“Terrible sadness, having seen what happened in Port Said, how it impacted families, clubs, the players, the football community as a whole,” Bradley told SI.com in a phone interview from Norway, where the American now coaches Stabæk. “To think that three years and a week later, that another tragedy takes place — young fans, going into the stadium — we can make no sense of it.”
In the aftermath of Port Said, Bradley resumed his role as the national team coach, trying to qualify Egypt for its first World Cup since 1990. With the Egyptian league suspended, his team carried out separate training camps for domestic players.
”Thoughts and prayers go again to the families, but I think also about all those players and how incredible they were after Port Said, the response and what went into trying to get to the World Cup,” Bradley said. “I still hear from so many of these guys. The league was back; they had just allowed fans back into the stadiums literally within the last, say, three weeks.”
Just 10,000 tickets were available for Zamalek’s match with ENPPI on Sunday as part of the continued restrictions on fans since the Port Said massacre. Now, once again, the league has been suspended indefinitely with less than a month remaining in the season.
“There’s so much hope that you always have, especially for these young guys that I got to know and their families and what Egypt’s all about,” Bradley said. “There’s talent, there’s potential, but still there are so many things that go on there that are so difficult. You think it’s made a step forward, and then just as quickly, it’s gone two steps back.”
The Egyptian government said fans without tickets to the match tried to force their way into the stadium. The Ultras White Knights, the club’s most vocal fans who have a history of political activism along with other ultras groups in Egypt, said police lobbed tear gas at supporters as they tried to enter the stadium through an entrance that was too small.
“The Zamalek fans tried to get in by force, and we had to prevent them from damaging public property,” read an official statement from the Egyptian interior ministry. Later, the state blamed supporters’ deaths on a stampede trying to get into the stadium, with many people “falling over each other.”

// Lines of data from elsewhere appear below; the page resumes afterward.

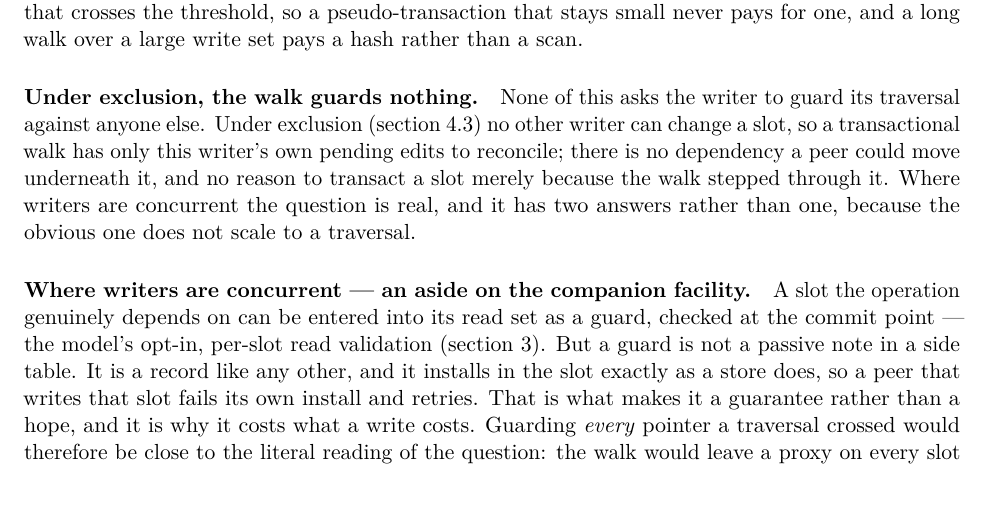
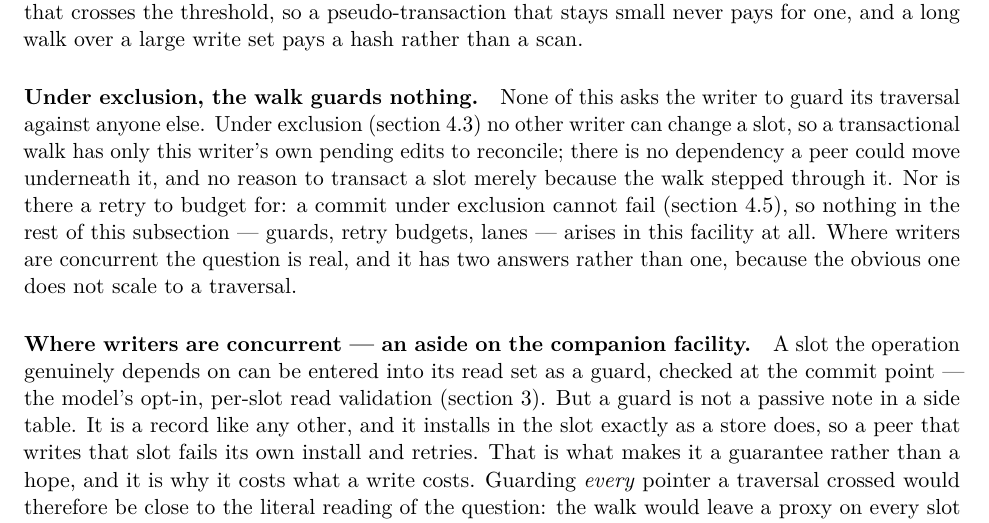
Before and after one commit to compudj/articles, a LaTeX paper (p1-sw-flip-latch/main.tex): part of page 27 of 48, cut so that both start at the same text, the shorter picture padded with empty space. Compiled offline with pdfLaTeX.

Commit message:
p1: say that exclusion admits no retry, before the passage that assumes one
McKenney, on the guards paragraph: "But we only have one RCU pseudo-transaction
at a time, so there wouldn't be retries, correct?"

Correct, and the paragraph never drew the consequence.  sec:swprogress
establishes that a commit under exclusion cannot fail -- no contention, no
abort -- so there is no retry, and therefore nothing to budget, escalate or
serialize in a lane.  Everything the next passage describes belongs to a
facility with peers.

The preceding paragraph already said a walk has only this writer's own pending
edits to reconcile.  It stopped one inference short, and that inference is the
one that tells a reader the following twenty lines are not about the facility
they are reading about.  It now says so, and names the three things -- guards,
retry budgets, lanes -- that do not arise here.

ec930fc had already given that passage a heading calling it an aside on the
companion facility; this states the same thing in the sentence that hands over
to it, which is where a reader forms the expectation.

Signed-off-by: Mathieu Desnoyers <mathieu.desnoyers@efficios.com>

```diff
--- a/p1-sw-flip-latch/main.tex
+++ b/p1-sw-flip-latch/main.tex
@@ -1830,7 +1830,10 @@ writer to guard its traversal against anyone else. Under
 exclusion (\cref{sec:exclusion}) no other writer can change a slot, so a
 transactional walk has only this writer's own pending edits to reconcile;
 there is no dependency a peer could move underneath it, and no reason to
-transact a slot merely because the walk stepped through it. Where writers are
+transact a slot merely because the walk stepped through it. Nor is there a
+retry to budget for: a commit under exclusion cannot fail
+(\cref{sec:swprogress}), so nothing in the rest of this subsection --- guards,
+retry budgets, lanes --- arises in this facility at all. Where writers are
 concurrent the question is real, and it has two answers rather than one,
 because the obvious one does not scale to a traversal.
 
```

On their Facebook page, the White Knights said the “iron gate surrounded by barbed wire” through which fans had to enter couldn’t accommodate more than one person at a time.
“It’s always complicated. It’s very difficult to know the truth in anything that ever happens in Egypt,” Bradley said. “It’s always easy to see what’s on the surface; it’s always difficult to try to understand all the things that go on underneath the surface.
“This is already another one where obviously, in the recent months, [Abdel Fattah el-Sisi] as president means that the country is in some ways back a little bit more toward military rule. One of the things that was always true in the time that [Hosni] Mubarak was there was that security and police were pretty brutal in the way situations were handled. … The president of Zamalek has not managed to get along with the White Knights at all. He’s sort of from the old regime.”
Bradley said the basic tragedy of the situation rings out above any political implications.
“In the end, a bunch of young Egyptians … lose their lives going to a football match,” he said. “You just can’t understand how this can happen.”
Omar Gaber, a Zamalek player, whom Bradley coached on the national team, refused to play on Sunday after he learned that fans had died before the match. Gaber has an amicable relationship with the White Knights and told Egyptian television that a group of fans stopped the team bus on its way into the stadium and showed them photos of the dead.
“In the last few days, there are rumors that his contract has been terminated,” Bradley said. “He’s a young guy who in that moment said, ‘No, this shouldn’t happen.’ Omar’s a really good guy. We’ve traded some messages since then.”
Gaber, 23, played for Egypt’s under-20 national team at the 2011 World Cup and now has five senior caps. He has only played for Zamalek in his five-year professional career and developed in its academy.
“The one thing I’ve felt always in my time in Egypt is that these are young guys, good guys, and when you listen to them and you show that you’re there for them, that means a lot to them,” Bradley said. “I think a lot about a guy like Omar in this moment.”